§ **RECORDED DATA**

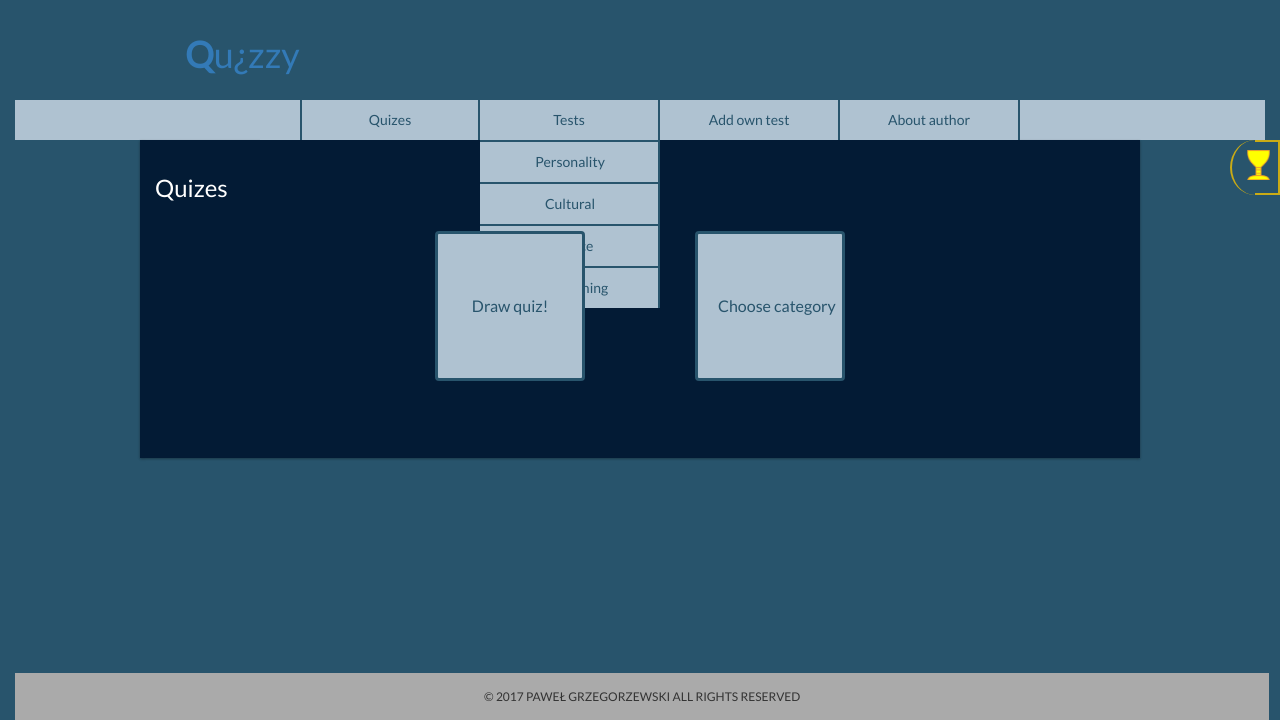
Repository: pgrzegorzewski/quiz
Page: http://localhost/app/quiz.php
The author's editor kept a copy of each file at every save. The page is drawn from the files as they stood at one save, then again after the next save.
The browser window is 1280 px wide. The pictures show the whole page.
Some web libraries are served in a nearby version. The page is run by PHP 8.4 with error messages shown; the project is at /var/www/html/.

Above is the page before, as saved 2017-04-22 13:00:59.

### htdocs/app/learningapp/app/quiz.php
<!DOCTYPE html>
<html>
<head>
	<meta name="viewport" content="width=device-width, initial-scale=1.0">
	<meta http-equiv="content-type" content="text/html; charset=utf-8">
	<meta charset="utf-8">
	<link rel="stylesheet" href="https://maxcdn.bootstrapcdn.com/bootstrap/3.3.7/css/bootstrap.min.css">
	<script src="https://ajax.googleapis.com/ajax/libs/jquery/3.1.1/jquery.min.js"></script>
	<script src="https://maxcdn.bootstrapcdn.com/bootstrap/3.3.7/js/bootstrap.min.js"></script>
	<link href="https://fonts.googleapis.com/css?family=Lato" rel="stylesheet">
	<link rel="StyleSheet" href="../css/index.css" />
	<link rel="StyleSheet" href="../css/question.css" />
	<link rel="StyleSheet" href="../css/quiz.css" />
	<link rel="StyleSheet" href="../css/side_menu_leaderboard.css" />
	<script type="text/javascript" src="../js/question.js"></script>
	<script type="text/javascript" src="../js/entertaining_test.js"></script>
	<script type="text/javascript" src="../js/side_menu_leaderboard.js"></script>
</head>

<body>

<div class="container-fluid">

	<div class= "sidemenu_2">

	</div>
	<div class= "sidemenu">
		<p style="cursor:pointer"><img src = "../resources/img/trophy.png" height = "50px" onmouseover="openLeaderboard()"/></p> <!-- &#9776; -->
	</div>
	<div id = 'leaderboard' class = 'leaderboard' onmouseleave = "closeLeaderboard()" >
		<a href = "javascript:void(0)" class = "closebtn" onclick = "closeLeaderboard()">&times;</a>
		test 1000pts;
	</div>


	<header class ="header">
		<h1 id="title"><a href ="index.php"><b>Q</b>u¿zzy</a></h1>
	</header>

	<div class="nav">
		<ol>
			<li>
				<a href ='#' id = "visited">Quizes</a>
			</li>
			<li>
				<a href ='#'>Tests</a>
				<ul>
					<li><a href="#">Personality</a></li>
					<li><a href="#">Cultural</a></li>
					<li><a href="#">Science</a></li>
					<li><a href="entertaining_test.php">Entertaining</a></li>
				</ul>
			</li>
			<li>
				<a href ='add_test.php'>Add own test</a>
			</li>
			<li>
				<a href ='#'>About author</a>
			</li>
		</ol>
	</div>

	<section class = "section">
		<div id ="welcome_div">
			<h3>Quizes</h3>

		</div>
		<div class = "row">
			<div class="col-sm-12" id="tiles">
				<?php

				echo "
					<table id = \"tile\">
						<tr>
							<td>
								<button name = '1' id = 'quizButton' class = 'category btn' >Draw quiz!</button>
							</td>
							<td style = \"width:50px\">

							</td>
							<td>
								<button name = '2' id = 'quizButton' class = 'category btn'>Choose category</button>
							</td>
						</tr>
					</table>
				";
				?>
				<br/><br/>

			</div>
		</div>
		<div class ="row">
			<div class="col-sm-12">
				<h4 id="test_title" hidden = "true">Let's begin with the</h4>
			</div>
		</div>
		<div id = "test_questions">

		</div>
		<div class ='row'>
				<div class='col-sm-12' id = 'result_div'>
					<h4 id= 'result_text' hidden = 'true'></h4>
				</div>
		</div>

	</section>
	<div class="footer">
		© 2017 PAWEŁ GRZEGORZEWSKI ALL RIGHTS RESERVED
	</div>
</div>




</body>
</html>

### htdocs/app/learningapp/css/index.css

.container-fluid
{
	min-height: 100%;
	background-color:#28546C;
	width:100%;
	font-family: 'Lato', sans-serif;
}

img{
	padding:10px;
}

#img2{
	padding:3px;
	padding-bottom:12px;
}

html {
    font-family: "Lucida Sans", sans-serif;
    background-color:#28546C;
}

h1, h2, h3 ,h4{
	color: white;
	text-align:ceter;
}

#title{
	margin-left:30px;
}

body
{
	height:100%;
	padding-bottom:60px;
	background-color:#28546C;
	margin:0px !important;

}
.page {
  margin-left:auto;
  margin-right:auto;
  width:100%;
}

.title {
	text-align:center;
}

.buttons_next_prev{
	text-align:center;
}


.header {
	width:80%;
	margin:0 auto;
    background-color: #28546C;
    color: #ffffff;
    padding: 15px;
	text-decoration: none;

}

.menu_header {
	width:80%;
    background-color: #CCCCCC;
    padding: 10px;
    color: white;
    text-align: center;
    font-size: 14px;
    box-shadow: 0 1px 3px rgba(0,0,0,0.12), 0 1px 2px rgba(0,0,0,0.24);
	width:auto;
}


.section{

	width: 80%;
	margin:0 auto;
	background-color: #031B35;
    padding: 15px;
    color: white;
    text-align: justify;
    font-size: 14px;
    box-shadow: 0 1px 3px rgba(0,0,0,0.12), 0 1px 2px rgba(0,0,0,0.24);
}

td
{
	padding-right:12px;
}


.canvas{

	 width: 500px;
	 height: 300px;
	 color: #FFFFFF;
}

.nav {
	width:100%;
	background-color:#AFC2D1;
	text-align: center;
	vertical-align:center;
}

.footer
{
	width:100%;
	background-color:#AFC2D1;
	text-align: center;
	vertical-align:center;
}

.nav ol
{
	margin:0 auto;
	background-color:#AFC2D1;
	list-style:none;
	line-height: 200%;
	display:inline-block;
	vertical-align:middle;
	height:40px;
}


ol a
{
	color: #28546C;
	text-decoration:none;
	display:block;
	height:40px;
	padding:6px;
	vertical-align: middle;
	text-align: center;
	z-index:200;
}

ol > li
{
	list-style:none;
	width: 180px;
	color: #28546C;
	background-color:#AFC2D1;
	border-right:2px solid #28546C;
	float:left;
	display: table-cell;

}

ol > li:hover
{
	background-color:#031B35;

}

ol > li a:hover
{
	color:white;
	border: 1px solid white;
}

ol > li:hover > a
{
	color:white;
	border: 1px solid white;
}


ol > li:first-child
{
	border-left:2px solid #28546C;
}

ol > li > ul
{

	position: relative;
	z-index: auto;
	list-style-type: none;
	padding:0;
	margin:0 auto;
}

ol > li > ul > li
{
	border-top: 2px solid #28546C;
	background-color: #AFC2D1;

}

ol > li > ul > li > a
{
	width: 180px;
}

ol > li > ul > li:hover
{
	background-color:#031B35;
}

ol > li > ul > li > a:hover
{
	color:white;
	border: 1px solid white;
}

.menu a:link, a:visited {
    color: white;
    background-color: #CCCCCC;
	padding: 3px;
	width: width:1200px;;
    text-decoration: none;
    display: inline-block;
}


.menu a:hover, a:active {
    color: white;
	background-color: #999999;
}

.menu a:hover, a:active {
    color: white;
	background-color: #999999;
}

.section a:link, a:visited {
    color: #000000;
    background-color: #CCCCCC;
	padding: 3px;
	width: 50px;
    text-decoration: none;
}


.section a:hover, a:active {
    background-color: #999999;
	color: white;
}

.footer {
    background-color: #AAAAAA;
    font-size: 12px;
    padding: 15px;
    bottom: 0;
    position : fixed;
    width:98%

}

.submenu{
	display:none;
}



@media only screen and (min-width: 768px) and (max-width: 922px) {
    .col-m-1 {width: 8.33%;}
    .col-m-2 {width: 16.66%;}
    .col-m-3 {width: 25%;}
    .col-m-4 {width: 33.33%;}
    .col-m-5 {width: 41.66%;}
    .col-m-6 {width: 50%;}
    .col-m-7 {width: 58.33%;}
    .col-m-8 {width: 66.66%;}
    .col-m-9 {width: 75%;}
    .col-m-10 {width: 83.33%;}
    .col-m-11 {width: 91.66%;}
    .col-m-12 {width: 100%;}
}

@media only screen and (min-width: 922px) and (max-width: 1200px) {
    .col-1 {width: 8.33%;}
    .col-2 {width: 16.66%;}
    .col-3 {width: 25%;}
    .col-4 {width: 33.33%;}
    .col-5 {width: 41.66%;}
    .col-6 {width: 50%;}
    .col-7 {width: 58.33%;}
    .col-8 {width: 66.66%;}
    .col-9 {width: 75%;}
    .col-10 {width: 83.33%;}
    .col-11 {width: 91.66%;}
    .col-12 {width: 100%;}
}

@media only screen and (min-width: 1200px){
    .col-1 {width: 8.33%;}
    .col-2 {width: 16.66%;}
    .col-3 {width: 25%;}
    .col-4 {width: 33.33%;}
    .col-5 {width: 41.66%;}
    .col-6 {width: 50%;}
    .col-7 {width: 58.33%;}
    .col-8 {width: 66.66%;}
    .col-9 {width: 75%;}
    .col-10 {width: 83.33%;}
    .col-11 {width: 91.66%;}
    .col-12 {width: 100%;}
}

### htdocs/app/learningapp/css/question.css
#question
{
	text-align: center;

}


#question button{
	min-width: 50px;
	text-align: center;
}

#question th{
	min-width: 50px;
	text-align: center;
}

td, th > #question{
	min-width: 90px;
	padding:10px;
	text-align: center;
}

### htdocs/app/learningapp/css/quiz.css
#quizButton
{
	padding:20px;
}


#tiles
{
	padding:10px;
	z-index:50;
	position:relative;
}

#tile
{
	text-align:center;
	margin-left:auto;
	margin-right:auto;

}

button .clicked
{
	background-color:#6ac65b;
}

#tile  tr  td
{
	width: 150px;
	height: 150px;
}

#tile  tr  td > button
{
	background-color:#AFC2D1;
	color:#28546C;
	width: 150px;
	height: 150px;
	border: 3px solid #28546C;
	font-size:16px;
	z-index:50;
}

#tile  tr  td >button:hover
{
	background-color:#CAAB15;
	color:white;
	width: 150px;
	height: 150px;
	border: 3px solid #28546C;
}

### htdocs/app/learningapp/css/side_menu_leaderboard.css
.leaderboard
{
	height:40%;
	width:0;
	position: fixed;
	z-index: 250;
	top: 140px;
	right: 0;
	border:0px solid #CAAB15;
	background-color:#AFC2D1;
	overflow-x: hidden;
	transition: 0.5s;
	padding-top: 60px;
	hidden:true;
	text-align:center;
}

.leaderboard .closebtn{
	position: absolute;
	top: 0;
	right:5px;
	font-size: 25px;
	margin-right: 0px;
}

.sidemenu
{
	height:55px;
	width:50px;
	border-radius:100%;
	border-left:2px solid #CAAB15;
	position: fixed;
	z-index: 200;
	top: 140px;
	right: 0;
	font-size:20px;
	text-align:center;
}

.sidemenu_2
{
	height:55px;
	width:25px;
	position: fixed;
	z-index: 150;
	top: 140px;
	right: 0;
	border-bottom:2px solid #CAAB15;
	border-top:2px solid #CAAB15;
	border-right:2px solid #CAAB15;
}

### htdocs/app/learningapp/js/question.js

function checkAnswear(button)
{
	if($(button).attr("id") == '1')
		alert("You won");
	else
		alert("nope");
}

### htdocs/app/learningapp/js/side_menu_leaderboard.js
function openLeaderboard()
{
	document.getElementById("leaderboard").style.width = "250px";
	document.getElementById("leaderboard").style.border = "2px solid #CAAB15";

}

function closeLeaderboard()
{
	document.getElementById("leaderboard").style.width = "0px";
	document.getElementById("leaderboard").style.border = "0px solid #CAAB15";
}

Loaded but not shown: htdocs/app/learningapp/js/entertaining_test.js (no copy from this time; the picture is the same without it)

After the next save:
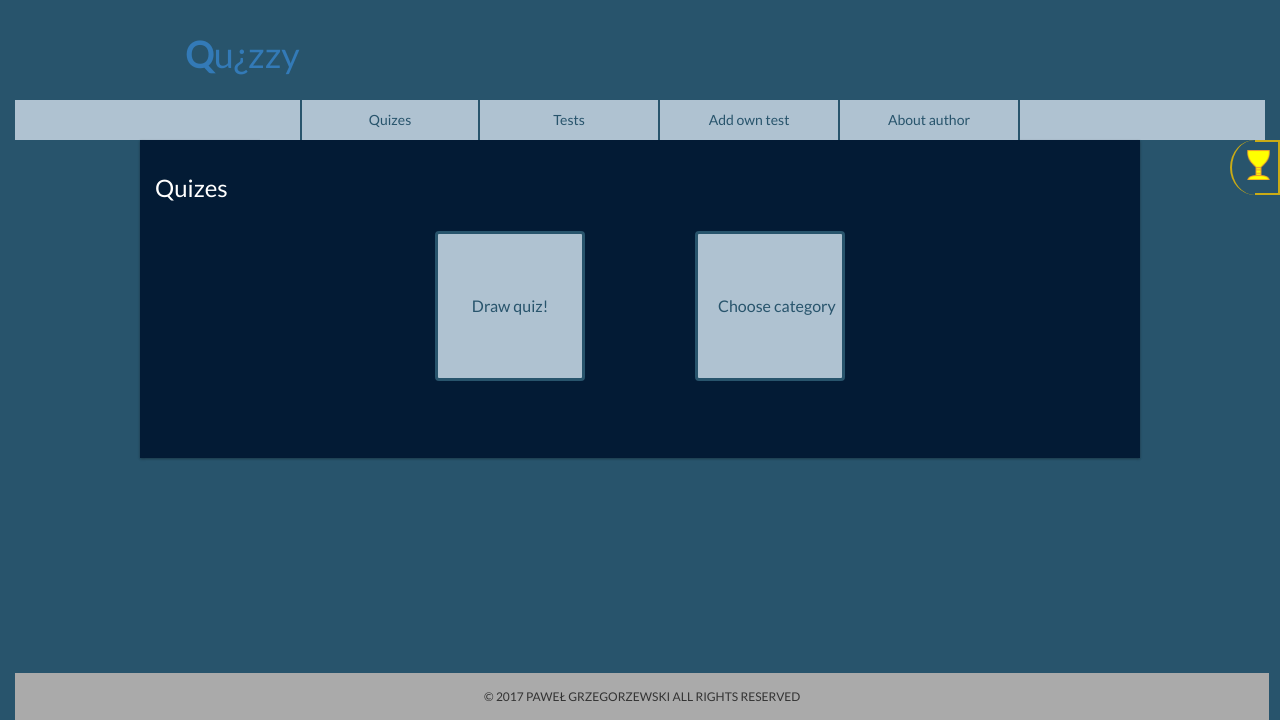
Saved 34 s later.
--- a/htdocs/app/learningapp/css/index.css
+++ b/htdocs/app/learningapp/css/index.css
@@ -177,7 +177,7 @@ ol > li:first-child
 
 ol > li > ul
 {
-
+	display: none;
 	position: relative;
 	z-index: auto;
 	list-style-type: none;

§ **TASK OBJECTIVE**
Only one number is wanted: the number of lines in the listing that contain the string "serif".

§ **EXERCISE ANSWER**
2